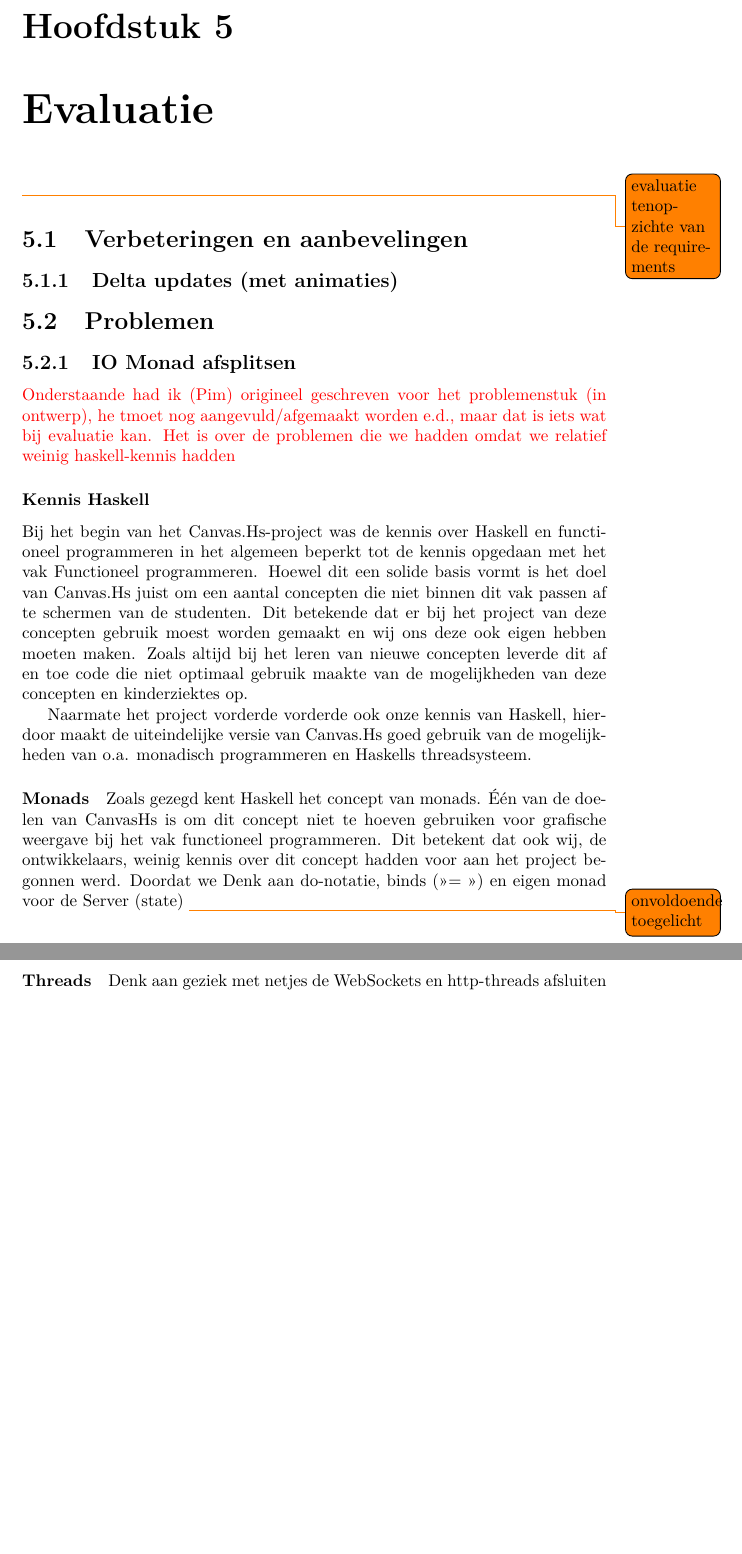
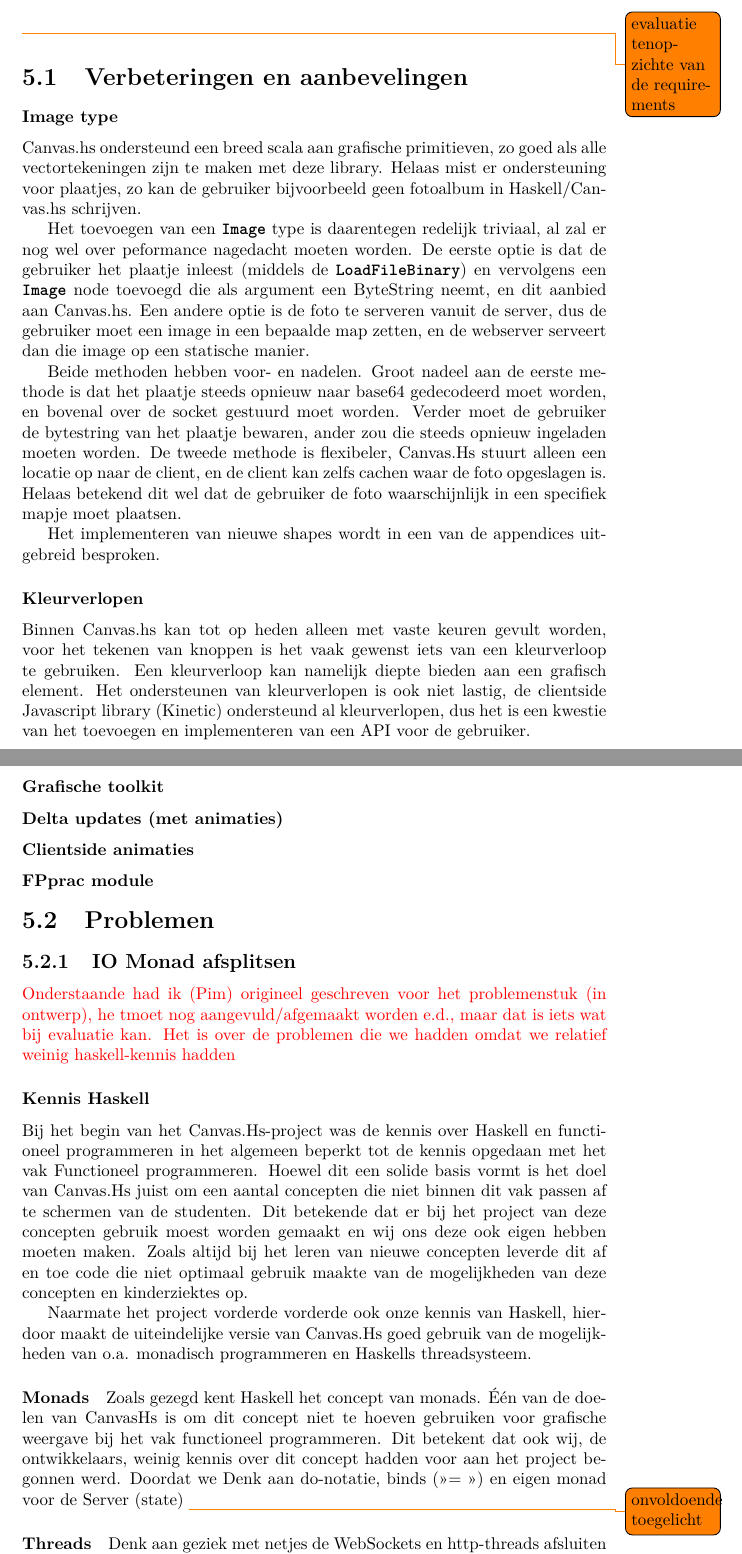
Before and after one commit to CanvasHS/Verslag, a LaTeX document (verslag.tex, which reads Hoofdstukken/evaluatie.tex, Hoofdstukken/evaluatie/aanbevelingen.tex): two parts of pages 23 and 24 of 53 before the commit and two parts of pages 23 and 24 of 54 after it, joined at a grey line, cut at the place of the change, the shorter picture padded with empty space. Compiled offline with pdfLaTeX.

Commit message:
Begin aan aanbevelingen

```diff
--- a/Hoofdstukken/evaluatie.tex
+++ b/Hoofdstukken/evaluatie.tex
@@ -1,7 +1,7 @@
 \chapter{Evaluatie} \label{hoofdstuk:evaluatie}
 \todo{evaluatie tenopzichte van de requirements}
 \section{Verbeteringen en aanbevelingen}
-\subsection{Delta updates (met animaties)}
+\input{./Hoofdstukken/evaluatie/aanbevelingen.tex}
 
 \section{Problemen}
 \subsection{IO Monad afsplitsen}
--- /dev/null
+++ b/Hoofdstukken/evaluatie/aanbevelingen.tex
@@ -0,0 +1,16 @@
+\subsubsection{Image type}
+Canvas.hs ondersteund een breed scala aan grafische primitieven, zo goed als alle vectortekeningen zijn te maken met deze library. Helaas mist er ondersteuning voor plaatjes, zo kan de gebruiker bijvoorbeeld geen fotoalbum in Haskell/Canvas.hs schrijven.
+
+Het toevoegen van een \inlinecode{Image} type is daarentegen redelijk triviaal, al zal er nog wel over peformance nagedacht moeten worden. De eerste optie is dat de gebruiker het plaatje inleest (middels de \inlinecode{LoadFileBinary}) en vervolgens een \inlinecode{Image} node toevoegd die als argument een ByteString neemt, en dit aanbied aan Canvas.hs. Een andere optie is de foto te serveren vanuit de server, dus de gebruiker moet een image in een bepaalde map zetten, en de webserver serveert dan die image op een statische manier.
+
+Beide methoden hebben voor- en nadelen. Groot nadeel aan de eerste methode is dat het plaatje steeds opnieuw naar base64 gedecodeerd moet worden, en bovenal over de socket gestuurd moet worden. Verder moet de gebruiker de bytestring van het plaatje bewaren, ander zou die steeds opnieuw ingeladen moeten worden. De tweede methode is flexibeler, Canvas.Hs stuurt alleen een locatie op naar de client, en de client kan zelfs cachen waar de foto opgeslagen is. Helaas betekend dit wel dat de gebruiker de foto waarschijnlijk in een specifiek mapje moet plaatsen.
+
+Het implementeren van nieuwe shapes wordt in een van de appendices uitgebreid besproken.
+
+\subsubsection{Kleurverlopen}
+Binnen Canvas.hs kan tot op heden alleen met vaste keuren gevult worden, voor het tekenen van knoppen is het vaak gewenst iets van een kleurverloop te gebruiken. Een kleurverloop kan namelijk diepte bieden aan een grafisch element. Het ondersteunen van kleurverlopen is ook niet lastig, de clientside Javascript library (Kinetic) ondersteund al kleurverlopen, dus het is een kwestie van het toevoegen en implementeren van een API voor de gebruiker.
+
+\subsubsection{Grafische toolkit}
+\subsubsection{Delta updates (met animaties)}
+\subsubsection{Clientside animaties}
+\subsubsection{FPprac module}
```
Also changed, not shown: Hoofdstukken/ontwerp/detail.tex (line endings or trailing spaces).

================================

Check every line above for the word "evaluatie" and copy those that have it.

Before and after one commit to CanvasHS/Verslag, a LaTeX document (verslag.tex, which reads Hoofdstukken/evaluatie.tex, Hoofdstukken/evaluatie/aanbevelingen.tex): two parts of pages 23 and 24 of 53 before the commit and two parts of pages 23 and 24 of 54 after it, joined at a grey line, cut at the place of the change, the shorter picture padded with empty space. Compiled offline with pdfLaTeX.
--- a/Hoofdstukken/evaluatie.tex
+++ b/Hoofdstukken/evaluatie.tex
 \chapter{Evaluatie} \label{hoofdstuk:evaluatie}
 \todo{evaluatie tenopzichte van de requirements}
+\input{./Hoofdstukken/evaluatie/aanbevelingen.tex}
+++ b/Hoofdstukken/evaluatie/aanbevelingen.tex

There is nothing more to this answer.